The number of people who have been forced to flee their homes by conflict and crisis has climbed to 50 million for the first time since WWII, the United Nations has reported. Half of those forced to flee are children.
In an annual trends report, the United Nations High Commission for Refugees (UNHCR) announced on Friday that the total number of forcibly displaced people had topped 51.2 million by the end of the 2013, an increase of 6 million from the previous year.
"We are really facing a quantum leap, an enormous increase of forced displacement in our world," UN High Commissioner for Refugees Antonio Guterres told a news briefing.
This total includes 16.7 million refugees abroad, 33.3 million displaced internally and 1.2 million asylum seekers whose applications were pending.
The civil war in Syria was largely to blame for the increase, according to the report. Since March 2011, 2.5 million people have fled Syria, with a further 6.5 million people internally displaced.
"We are seeing here the immense costs of not ending war, of failing to resolve or prevent conflict," Guterres said. "We see the Security Council paralyzed in many crucial crises around the world."
The report also cited new crises in South Sudan, the Central African Republic, Ukraine and Iraq that have forced more people from their homes.
Overall, the biggest refugee populations under UNHCR responsibility came from Afghanistan, Syrian and Somalia, who together form over half the global total.
Refugees flee to developing world
The report also said the majority of refugees have found shelter in developing countries.
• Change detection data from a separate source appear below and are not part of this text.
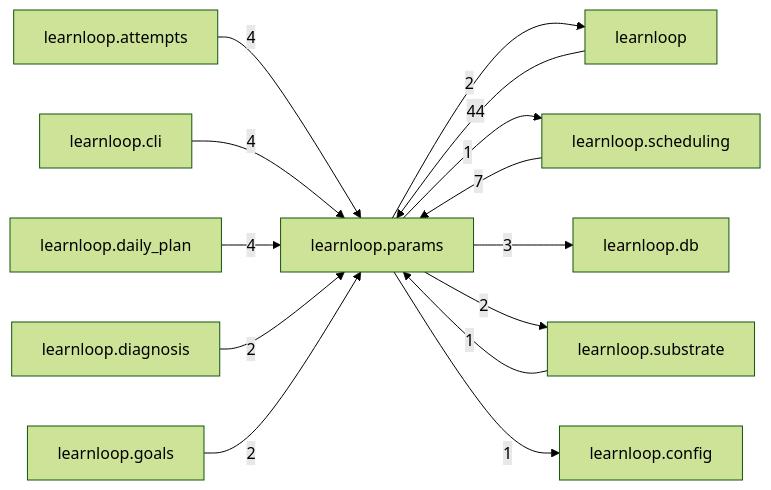
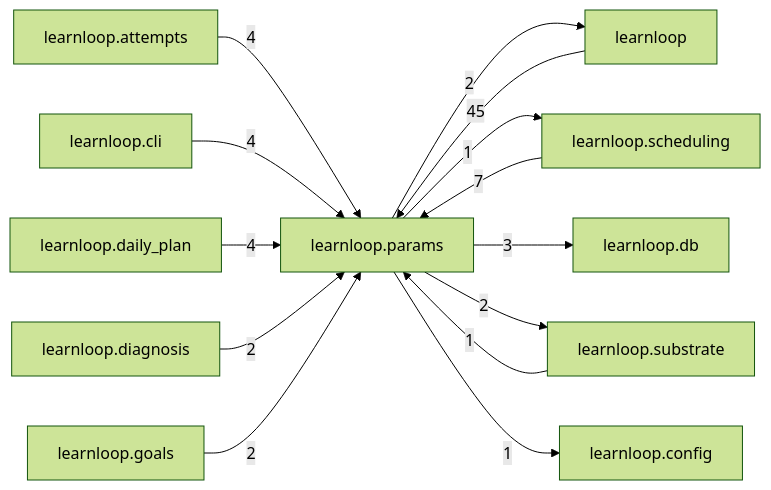
Before and after one commit to 6up-b/learnanything: the diagram in docs/learnloop-architecture-vault/Reference/Modules/learnloop/params/_package.md, drawn with Mermaid (forest theme). The commit also changed other lines of this file and 101 other files, not shown here.

First line of the commit message:
Figure wait estimate: references regenerated on the committed source (module, desktop, db; the config notes cite schema.py's moved lines, the new switch and module notes, _generated.md)

````diff
--- a/docs/learnloop-architecture-vault/Reference/Modules/learnloop/params/_package.md
+++ b/docs/learnloop-architecture-vault/Reference/Modules/learnloop/params/_package.md
@@ -88,27 +88,27 @@
 ```mermaid
 flowchart LR
     center["learnloop.params"]
     n_learnloop["learnloop"]
     n_learnloop_scheduling["learnloop.scheduling"]
     n_learnloop_attempts["learnloop.attempts"]
     n_learnloop_cli["learnloop.cli"]
     n_learnloop_daily_plan["learnloop.daily_plan"]
     n_learnloop_db["learnloop.db"]
     n_learnloop_substrate["learnloop.substrate"]
     n_learnloop_diagnosis["learnloop.diagnosis"]
     n_learnloop_goals["learnloop.goals"]
     n_learnloop_config["learnloop.config"]
-    n_learnloop -->|44| center
+    n_learnloop -->|45| center
     center -->|2| n_learnloop
     n_learnloop_scheduling -->|7| center
     center -->|1| n_learnloop_scheduling
     n_learnloop_attempts -->|4| center
     n_learnloop_cli -->|4| center
     n_learnloop_daily_plan -->|4| center
     center -->|3| n_learnloop_db
     n_learnloop_substrate -->|1| center
     center -->|2| n_learnloop_substrate
     n_learnloop_diagnosis -->|2| center
     n_learnloop_goals -->|2| center
     center -->|1| n_learnloop_config
 ```
````
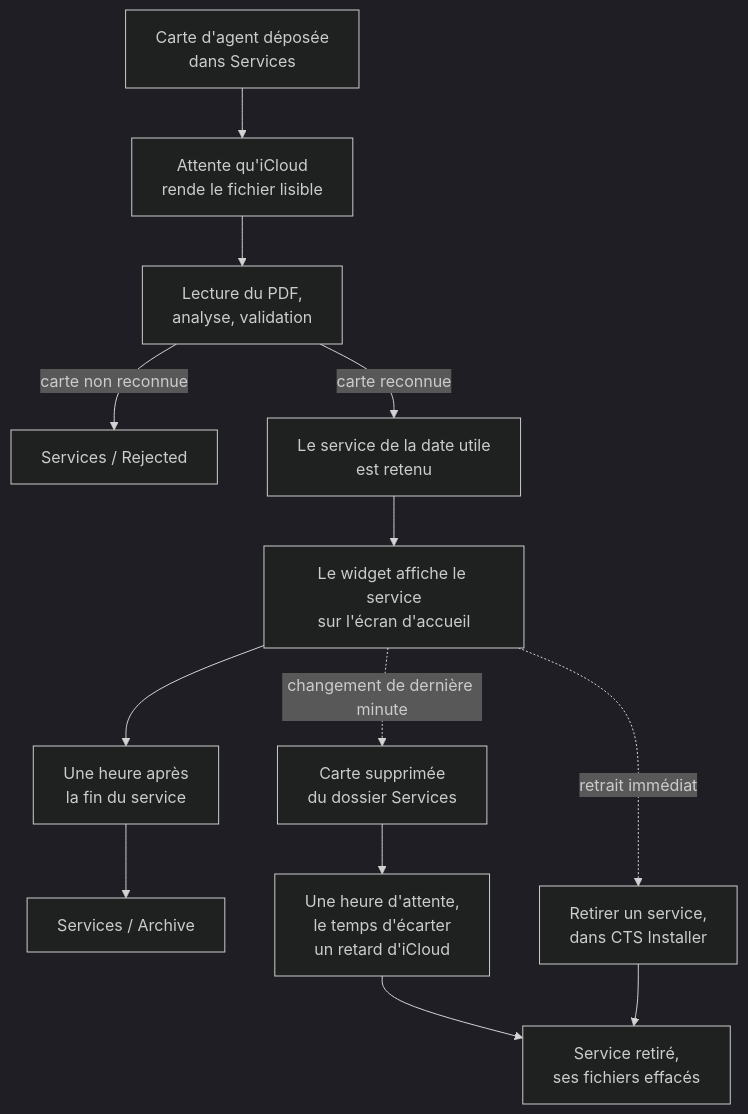
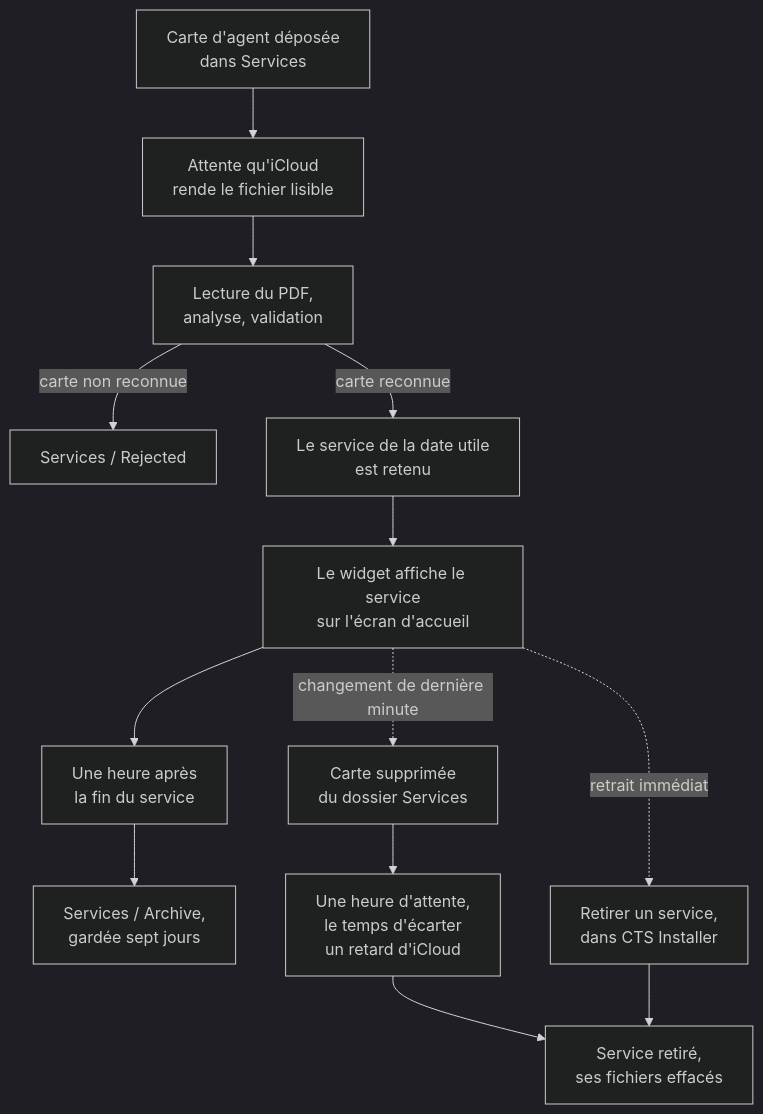
The first of 2 diagrams in README.md (LASCAMPIA67/CTS-Dashboard), drawn with Mermaid (dark theme) before and after one commit. The commit also changed other lines of this file and 10 other files, not shown here.

````diff
--- a/README.md
+++ b/README.md
@@ -100,16 +149,16 @@
 ```mermaid
 flowchart TD
     DEP["Carte d'agent déposée<br/>dans Services"] --> SYNC["Attente qu'iCloud<br/>rende le fichier lisible"]
     SYNC --> LEC["Lecture du PDF,<br/>analyse, validation"]
     LEC -->|carte non reconnue| REJ["Services / Rejected"]
     LEC -->|carte reconnue| SEL["Le service de la date utile<br/>est retenu"]
     SEL --> AFF["Le widget affiche le service<br/>sur l'écran d'accueil"]
     AFF --> FIN["Une heure après<br/>la fin du service"]
-    FIN --> ARC["Services / Archive"]
+    FIN --> ARC["Services / Archive,<br/>gardée sept jours"]
 
     AFF -.->|changement de dernière minute| SUP["Carte supprimée<br/>du dossier Services"]
     SUP --> ATT["Une heure d'attente,<br/>le temps d'écarter<br/>un retard d'iCloud"]
     ATT --> RET["Service retiré,<br/>ses fichiers effacés"]
     AFF -.->|retrait immédiat| INS["Retirer un service,<br/>dans CTS Installer"]
     INS --> RET
 ```
````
The world's top refugee hosts were Pakistan, Iran and Lebanon.
"Usually in the debate in the developed world, there is this idea that refugees are all fleeing north and that the objective is not exactly to find protection but to find a better life," he said. "The truth is that 86 percent of the world's refugees live in the developing world," he added.
Meanwhile, out of the more than 1 million people who submitted asylum applications, the majority in developed countries, Germany was the largest single recipient. Germany has also pledged to resettle more than 25,500 Syrians.
Underlining the stark nature of the international conflicts, a record 25,300 unaccompanied children lodged asylum applications in 77 countries in 2013.
"We see a growing number of unaccompanied minors on all routes. We see them in the Mediterranean routes, we see them in the Caribbean route, through Mexico to the United States, we see them in the Afghan route into Iran, into Turkey, into Europe," Guterres said. "We see them everywhere."
hc/mkg (AFP, Reuters, dpa)